“He paused a solid ten seconds before telling me that it would not be unusual to see twenty below freezing in December,” Drew said, describing his recent Zoom call with his program director.
My son leaves in a couple of weeks to study abroad this Fall in Latvia, a Baltic state formerly a part of the Soviet Union located in Northeastern Europe across the Baltic Sea from Sweden. [Yes, I had to look it up.]
The average temperatures in Latvia will range from highs of 70 degrees Fahrenheit in August to lows of zero degrees in December when my son’s Russian language study abroad program ends.
Talk about culture shock. I don't guess that my son will be spearfishing over there like he's been doing all Summer.
Better Drew than me, I think. I did my time in Hanover, New Hampshire for four years for my undergrad at Dartmouth College and I never acclimated to the cold temperatures. No joke when I share that I wore long johns under my clothes 24/7 from November-February every year.
At least I had cold-weather gear and could readily buy more gear as needed.
My son has no cold-weather gear and I don’t think Amazon Prime ships to Latvia.
We spent some time this weekend scrambling to purchase clothes for my son. It’s a tricky balance of buying cold-weather clothes that tend to get bulky while still wanting to travel light.

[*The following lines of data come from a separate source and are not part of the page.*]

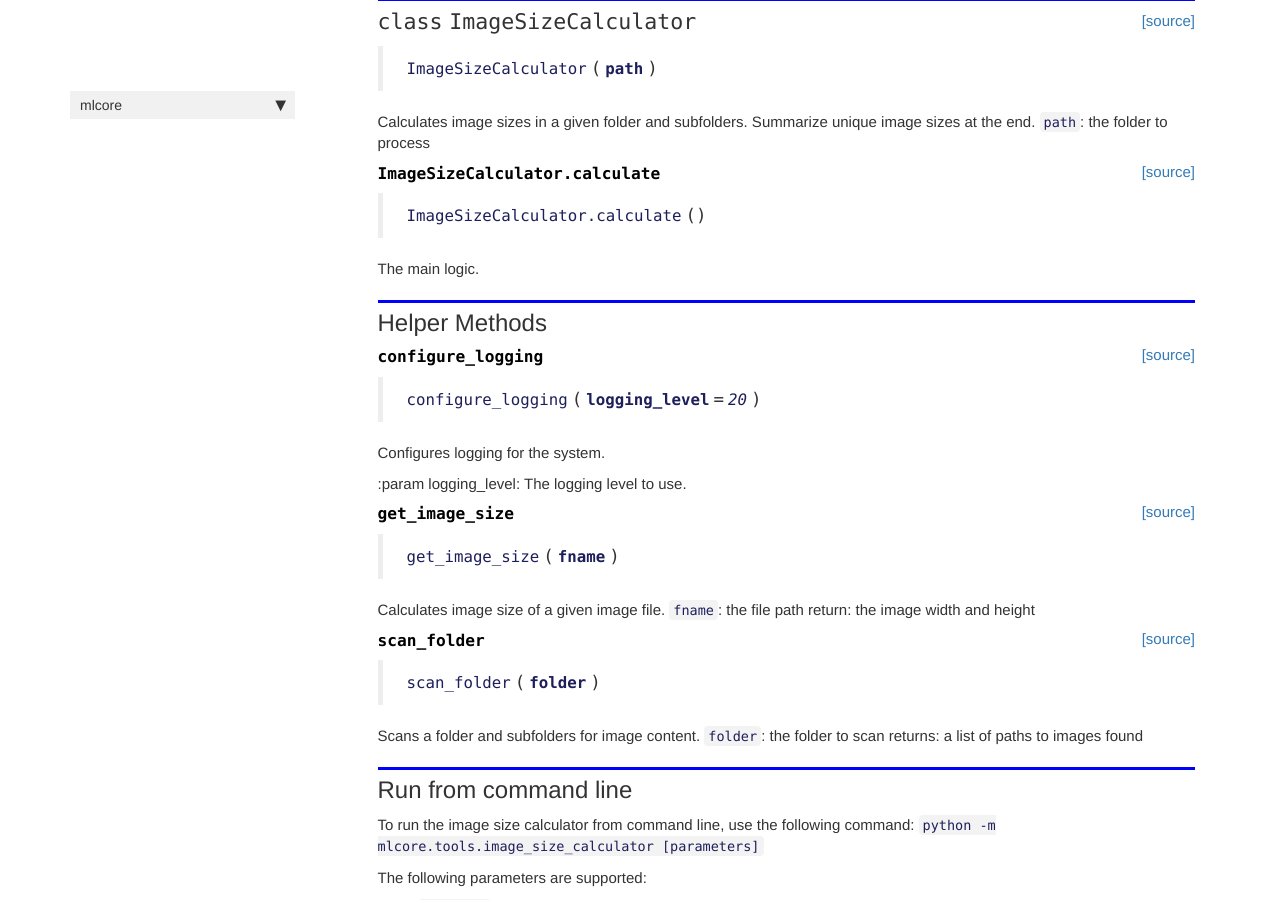
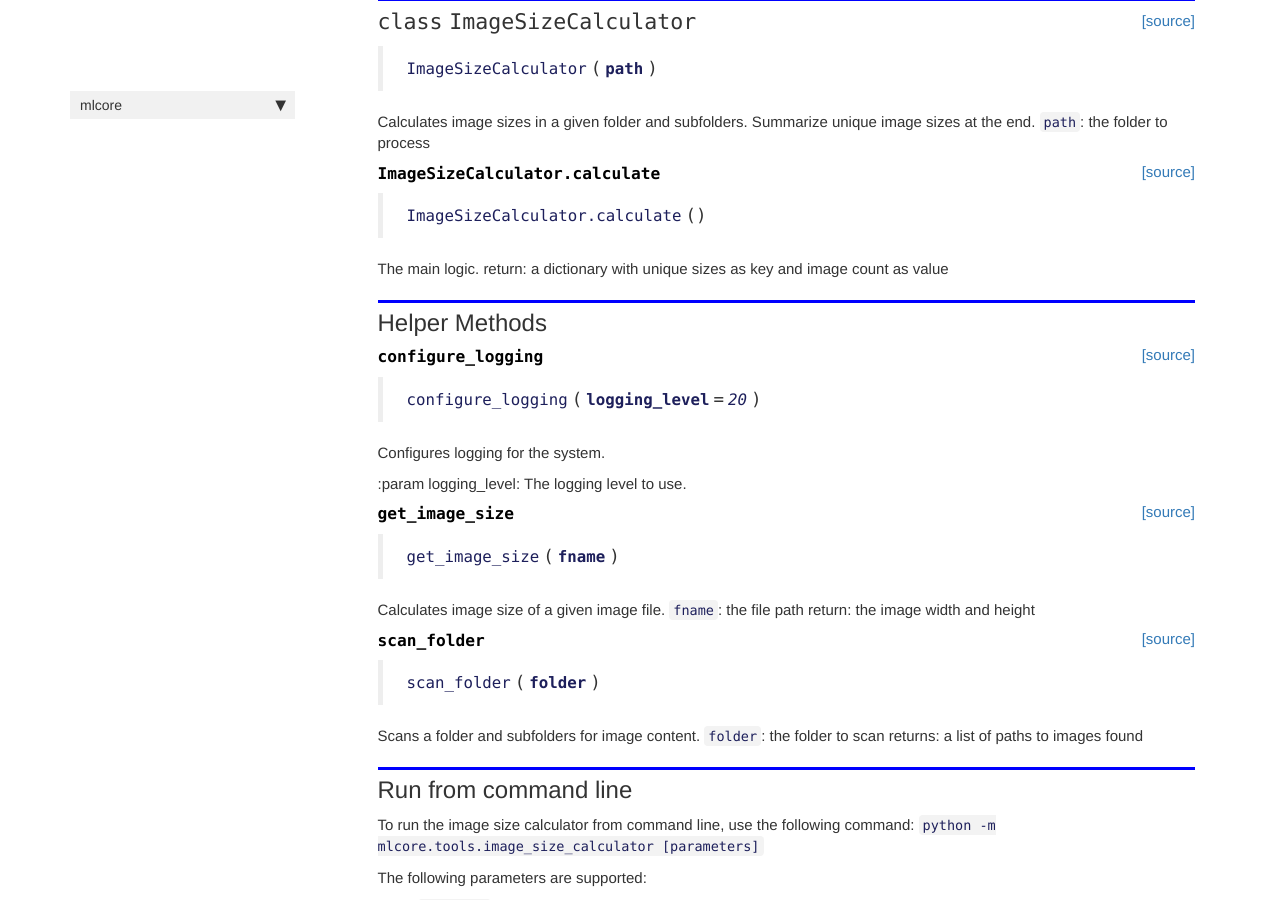
Before and after one commit to AI-Force/aiforce, a Jekyll site: the page built from docs/tools-image_size_calculator.html, in a window 1280 px wide and 900 px high, scrolled down 442 px. Built offline with Jekyll 4.4.1, drawn with Linux system fonts in a browser that asks for light colours; nearby versions of some CDN libraries; comment, search, counter and statistics services are not loaded.

Commit message:
added image count

```diff
--- a/docs/tools-image_size_calculator.html
+++ b/docs/tools-image_size_calculator.html
@@ -66,7 +66,7 @@ description: "Calculates image sizes in a given folder and subfolders. Summarize
 
 
 <div class="output_markdown rendered_html output_subarea ">
-<h2 id="ImageSizeCalculator" class="doc_header"><code>class</code> <code>ImageSizeCalculator</code><a href="https://github.com/ai-force/ML-Core/tree/master/mlcore/tools/image_size_calculator.py#L28" class="source_link" style="float:right">[source]</a></h2><blockquote><p><code>ImageSizeCalculator</code>(<strong><code>path</code></strong>)</p>
+<h2 id="ImageSizeCalculator" class="doc_header"><code>class</code> <code>ImageSizeCalculator</code><a href="https://github.com/ai-force/ML-Core/tree/master/mlcore/tools/image_size_calculator.py#L29" class="source_link" style="float:right">[source]</a></h2><blockquote><p><code>ImageSizeCalculator</code>(<strong><code>path</code></strong>)</p>
 </blockquote>
 <p>Calculates image sizes in a given folder and subfolders. Summarize unique image sizes at the end.
 <code>path</code>: the folder to process</p>
@@ -92,9 +92,10 @@ description: "Calculates image sizes in a given folder and subfolders. Summarize
 
 
 <div class="output_markdown rendered_html output_subarea ">
-<h4 id="ImageSizeCalculator.calculate" class="doc_header"><code>ImageSizeCalculator.calculate</code><a href="https://github.com/ai-force/ML-Core/tree/master/mlcore/tools/image_size_calculator.py#L37" class="source_link" style="float:right">[source]</a></h4><blockquote><p><code>ImageSizeCalculator.calculate</code>()</p>
+<h4 id="ImageSizeCalculator.calculate" class="doc_header"><code>ImageSizeCalculator.calculate</code><a href="https://github.com/ai-force/ML-Core/tree/master/mlcore/tools/image_size_calculator.py#L38" class="source_link" style="float:right">[source]</a></h4><blockquote><p><code>ImageSizeCalculator.calculate</code>()</p>
 </blockquote>
-<p>The main logic.</p>
+<p>The main logic.
+return: a dictionary with unique sizes as key and image count as value</p>
 
 </div>
 
@@ -130,7 +131,7 @@ description: "Calculates image sizes in a given folder and subfolders. Summarize
 
 
 <div class="output_markdown rendered_html output_subarea ">
-<h4 id="configure_logging" class="doc_header"><code>configure_logging</code><a href="https://github.com/ai-force/ML-Core/tree/master/mlcore/tools/image_size_calculator.py#L62" class="source_link" style="float:right">[source]</a></h4><blockquote><p><code>configure_logging</code>(<strong><code>logging_level</code></strong>=<em><code>20</code></em>)</p>
+<h4 id="configure_logging" class="doc_header"><code>configure_logging</code><a href="https://github.com/ai-force/ML-Core/tree/master/mlcore/tools/image_size_calculator.py#L67" class="source_link" style="float:right">[source]</a></h4><blockquote><p><code>configure_logging</code>(<strong><code>logging_level</code></strong>=<em><code>20</code></em>)</p>
 </blockquote>
 <p>Configures logging for the system.</p>
 <p>:param logging_level: The logging level to use.</p>
@@ -163,7 +164,7 @@ description: "Calculates image sizes in a given folder and subfolders. Summarize
 
 
 <div class="output_markdown rendered_html output_subarea ">
-<h4 id="get_image_size" class="doc_header"><code>get_image_size</code><a href="https://github.com/ai-force/ML-Core/tree/master/mlcore/tools/image_size_calculator.py#L78" class="source_link" style="float:right">[source]</a></h4><blockquote><p><code>get_image_size</code>(<strong><code>fname</code></strong>)</p>
+<h4 id="get_image_size" class="doc_header"><code>get_image_size</code><a href="https://github.com/ai-force/ML-Core/tree/master/mlcore/tools/image_size_calculator.py#L83" class="source_link" style="float:right">[source]</a></h4><blockquote><p><code>get_image_size</code>(<strong><code>fname</code></strong>)</p>
 </blockquote>
 <p>Calculates image size of a given image file.
 <code>fname</code>: the file path
@@ -197,7 +198,7 @@ return: the image width and height</p>
 
 
 <div class="output_markdown rendered_html output_subarea ">
-<h4 id="scan_folder" class="doc_header"><code>scan_folder</code><a href="https://github.com/ai-force/ML-Core/tree/master/mlcore/tools/image_size_calculator.py#L91" class="source_link" style="float:right">[source]</a></h4><blockquote><p><code>scan_folder</code>(<strong><code>folder</code></strong>)</p>
+<h4 id="scan_folder" class="doc_header"><code>scan_folder</code><a href="https://github.com/ai-force/ML-Core/tree/master/mlcore/tools/image_size_calculator.py#L96" class="source_link" style="float:right">[source]</a></h4><blockquote><p><code>scan_folder</code>(<strong><code>folder</code></strong>)</p>
 </blockquote>
 <p>Scans a folder and subfolders for image content.
 <code>folder</code>: the folder to scan
--- a/mlcore/__init__.py
+++ b/mlcore/__init__.py
@@ -1 +1 @@
-__version__ = "0.0.11"
+__version__ = "0.0.12"
```
Also changed, not shown: 3 other files.
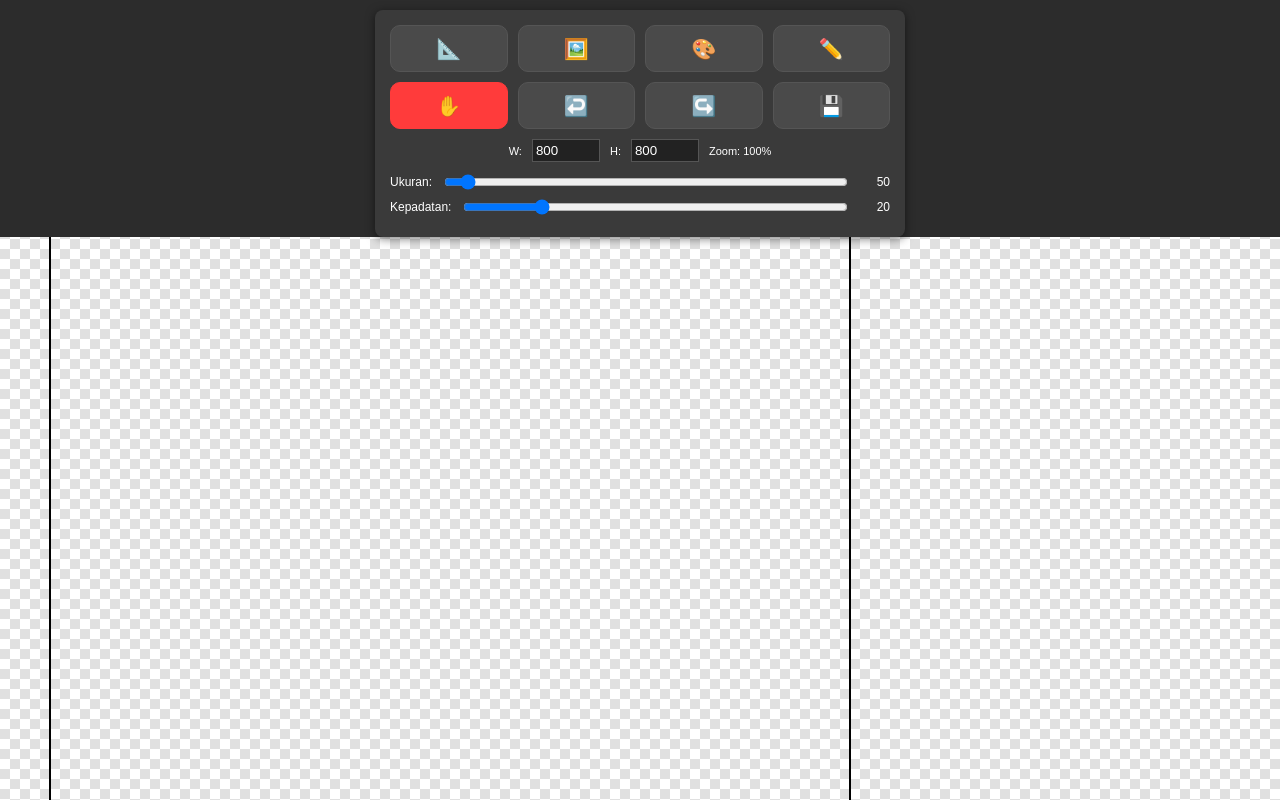
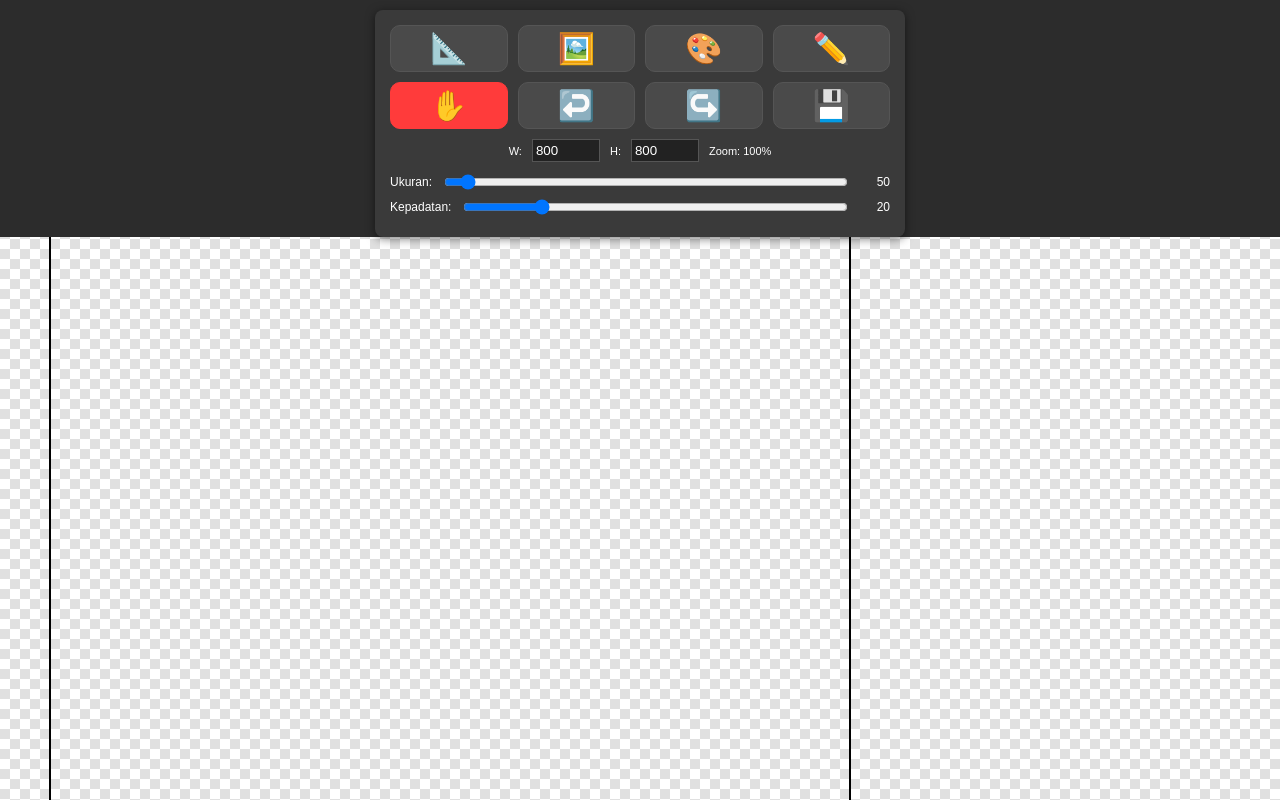
Before and after one commit to hermansyahj68-jpg/Create2dMap, a plain HTML site: page index.html in a window 1280 px wide. Drawn offline with Linux system fonts and the light colour scheme.

Commit message:
Update index.html

```diff
--- a/index.html
+++ b/index.html
@@ -19,7 +19,7 @@
     body { margin:0; font-family:sans-serif; background:#2c2c2c; display:flex; flex-direction:column; align-items:center; overflow: hidden; height: 100vh; color: white; }
     #toolbar { background:#3a3a3a; padding:15px; border-radius:8px; margin-top:10px; box-shadow:0 2px 10px rgba(0,0,0,0.5); width:90%; max-width:500px; z-index: 10; }
     #toolgrid { display:grid; grid-template-columns:repeat(4,1fr); gap:10px; margin-bottom:10px; }
-    .toolbtn { height:45px; border-radius:10px; border:1px solid #555; background:#4a4a4a; font-size:20px; display:flex; align-items:center; justify-content:center; cursor:pointer; color: white; }
+    .toolbtn { height:45px; border-radius:10px; border:1px solid #555; background:#4a4a4a; font-size:30px; display:flex; align-items:center; justify-content:center; cursor:pointer; color: white; }
     .toolbtn.active { background:#ff3b3b; color:white; border-color:#ff3b3b; }
     #sizeBox { display:flex; gap:10px; margin-bottom:10px; align-items: center; justify-content: center; font-size: 11px; }
     #sizeBox input { width:60px; padding:3px; background: #222; color: white; border: 1px solid #555; }
```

And clothes are just the start.
There’s the Visa to finalize.
Covid test to take (not too early but in enough time to get the results back).
Calling the credit card company to let them know he’ll be traveling out of the country.
Calling AT&T wireless to inquire about international calling and data plans.
There’s a lot of planning left to do but with a looming deadline of an August 19th flight, there’s pressing motivation to get one’s act together.
Unfortunately, most folks do not have a known looming deadline for getting their estate planning affairs in order. Even with a health scare or illness, one usually does not know how much time they have left to plan and get themselves and their families organized.
Which is why I advise every adult no matter your age, net worth, or family status to plan now and periodically re-assess your plan on a regular 3-5 year basis.
Sure, we won’t think of every contingency—just as Drew will still likely forget to do or bring things on his trip—but we can come close and we can certainly address the most common planning concerns about avoiding probate, saving time, saving money, and making the transition of your assets and affairs as effortless and simple as possible when you’re not around.
Did you know that you can schedule your estate planning consultations with us online?
Click here to see our upcoming availability and the types of appointments we offer.
Expect one sad momma in a couple of weeks as I wave a tearful good-bye to my son at the airport.
As a boy, my son is not likely to stay in close touch with us like his sister in Colorado. Plus, Jill is just a short non-stop plane ride away. Drew will be halfway around the world and eight hours ahead of Pensacola.
I hope you’ll help me stay busy so I don’t worry myself to death over the next four months. Call us and hit me up for an appointment!
Kristen “Where the Heck is Latvia again?” Marks